• _Assignment_
Your answer is to be every line of the material that includes the string "cells".

================================

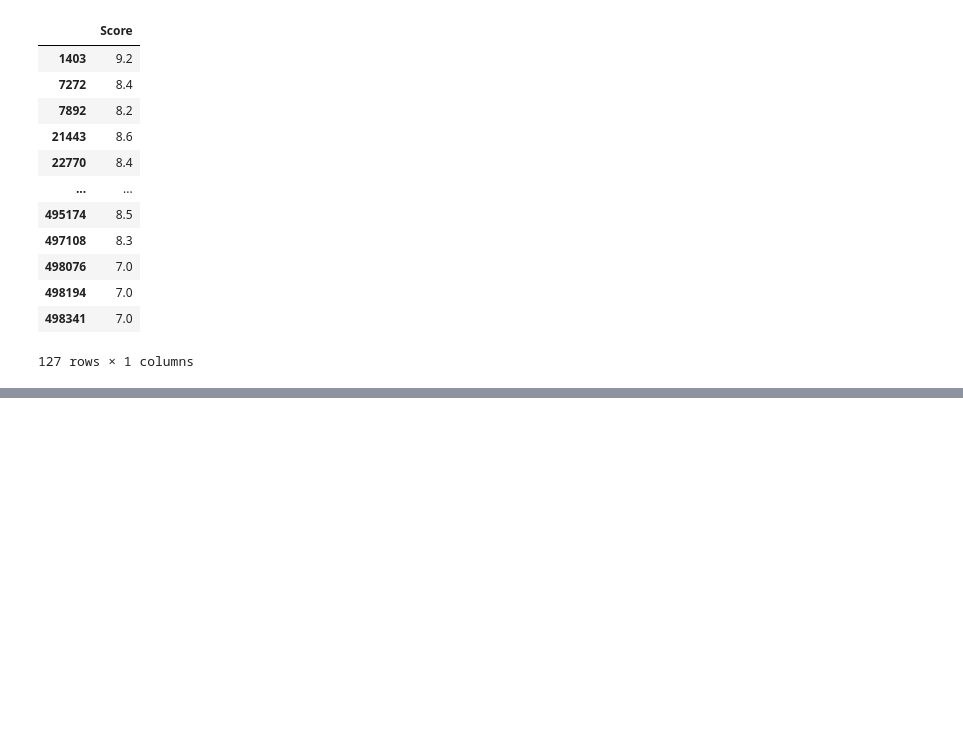
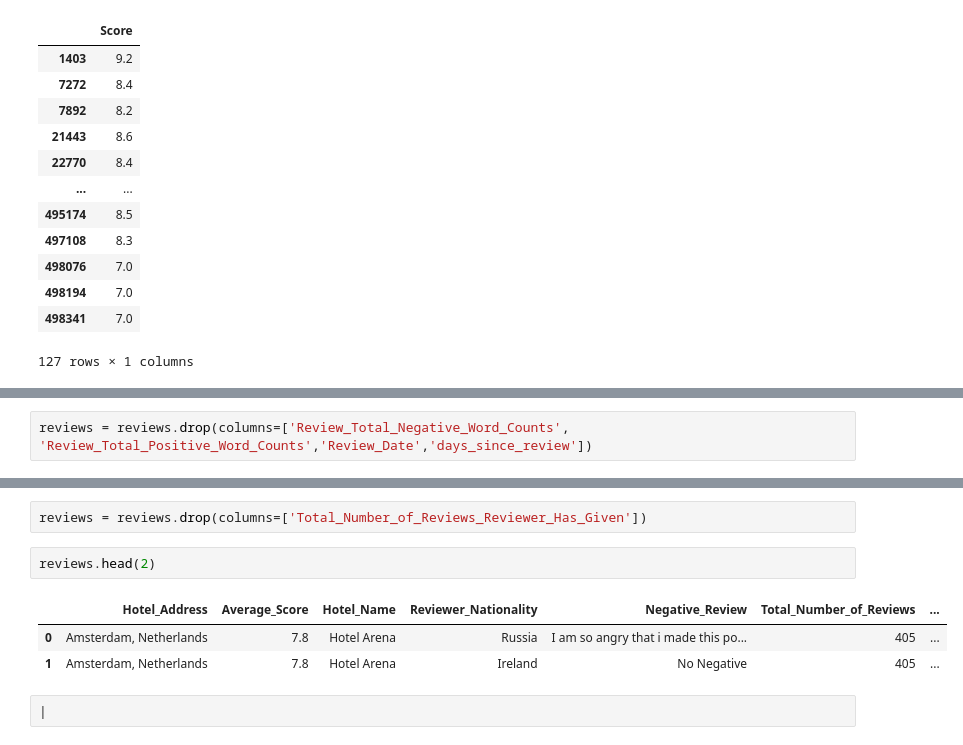
Before and after one commit to omarelwaliely/datascience, a Jupyter notebook: microsoft_beginner_ml/hotel_reviews/hotel_reviews.ipynb, the cells around one changed output, grey strips where cells are left out. Drawn from its saved outputs; the diff is of its cells as text; blank space fills up the shorter version.

```diff
--- a/microsoft_beginner_ml/hotel_reviews/hotel_reviews.ipynb
+++ b/microsoft_beginner_ml/hotel_reviews/hotel_reviews.ipynb
@@ -191,0 +272,2 @@ pd.DataFrame({"Score":both['Average_Score']})
+# %%
+reviews = reviews.drop(columns=['Review_Total_Negative_Word_Counts', 'Review_Total_Positive_Word_Counts','Review_Date','days_since_review'])
@@ -191,0 +276,10 @@ pd.DataFrame({"Score":both['Average_Score']})
+# %%
+reviews = reviews.drop(columns=['Total_Number_of_Reviews_Reviewer_Has_Given'])
+# %%
+reviews.head(2)
+# %% [output]
+|  | Hotel_Address | Average_Score | Hotel_Name | Reviewer_Nationality | Negative_Review | Total_Number_of_Reviews | ... |
+| 0 | Amsterdam, Netherlands | 7.8 | Hotel Arena | Russia | I am so angry that i made this po... | 405 | ... |
+| 1 | Amsterdam, Netherlands | 7.8 | Hotel Arena | Ireland | No Negative | 405 | ... |
+# %%
+|
```
Also changed, not shown: parts of 15 cells of this notebook.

================================

• _Answer section_
Before and after one commit to omarelwaliely/datascience, a Jupyter notebook: microsoft_beginner_ml/hotel_reviews/hotel_reviews.ipynb, the cells around one changed output, grey strips where cells are left out. Drawn from its saved outputs; the diff is of its cells as text; blank space fills up the shorter version.
Also changed, not shown: parts of 15 cells of this notebook.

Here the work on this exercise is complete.